Requirement. Give the count of lines in the entries that include "components", and write nothing besides it.

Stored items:
+===+

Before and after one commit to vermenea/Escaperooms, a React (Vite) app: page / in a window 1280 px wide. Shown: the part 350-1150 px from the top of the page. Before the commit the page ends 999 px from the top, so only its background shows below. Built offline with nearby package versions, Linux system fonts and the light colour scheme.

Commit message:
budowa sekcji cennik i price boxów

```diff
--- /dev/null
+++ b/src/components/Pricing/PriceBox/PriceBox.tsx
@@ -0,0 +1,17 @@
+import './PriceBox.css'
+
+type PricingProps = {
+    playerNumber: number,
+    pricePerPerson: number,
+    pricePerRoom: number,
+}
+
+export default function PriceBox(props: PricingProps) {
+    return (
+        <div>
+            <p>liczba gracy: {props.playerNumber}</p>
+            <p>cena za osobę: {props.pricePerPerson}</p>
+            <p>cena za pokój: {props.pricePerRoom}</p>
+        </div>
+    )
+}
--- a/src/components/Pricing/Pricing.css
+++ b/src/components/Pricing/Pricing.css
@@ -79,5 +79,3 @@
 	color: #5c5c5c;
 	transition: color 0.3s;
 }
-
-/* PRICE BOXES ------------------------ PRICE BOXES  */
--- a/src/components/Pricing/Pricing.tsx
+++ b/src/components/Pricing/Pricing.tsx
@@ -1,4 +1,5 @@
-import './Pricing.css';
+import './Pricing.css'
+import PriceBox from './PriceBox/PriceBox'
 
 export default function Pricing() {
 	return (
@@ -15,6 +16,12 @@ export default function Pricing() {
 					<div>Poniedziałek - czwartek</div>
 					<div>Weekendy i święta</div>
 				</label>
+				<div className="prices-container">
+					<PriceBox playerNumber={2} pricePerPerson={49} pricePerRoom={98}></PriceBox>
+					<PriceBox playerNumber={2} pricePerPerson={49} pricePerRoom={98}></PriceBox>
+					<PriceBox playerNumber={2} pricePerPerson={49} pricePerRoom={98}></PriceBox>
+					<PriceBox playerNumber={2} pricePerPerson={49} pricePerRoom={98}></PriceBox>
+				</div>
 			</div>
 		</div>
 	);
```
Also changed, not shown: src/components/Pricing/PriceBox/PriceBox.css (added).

+===+

Response to this exercise. 6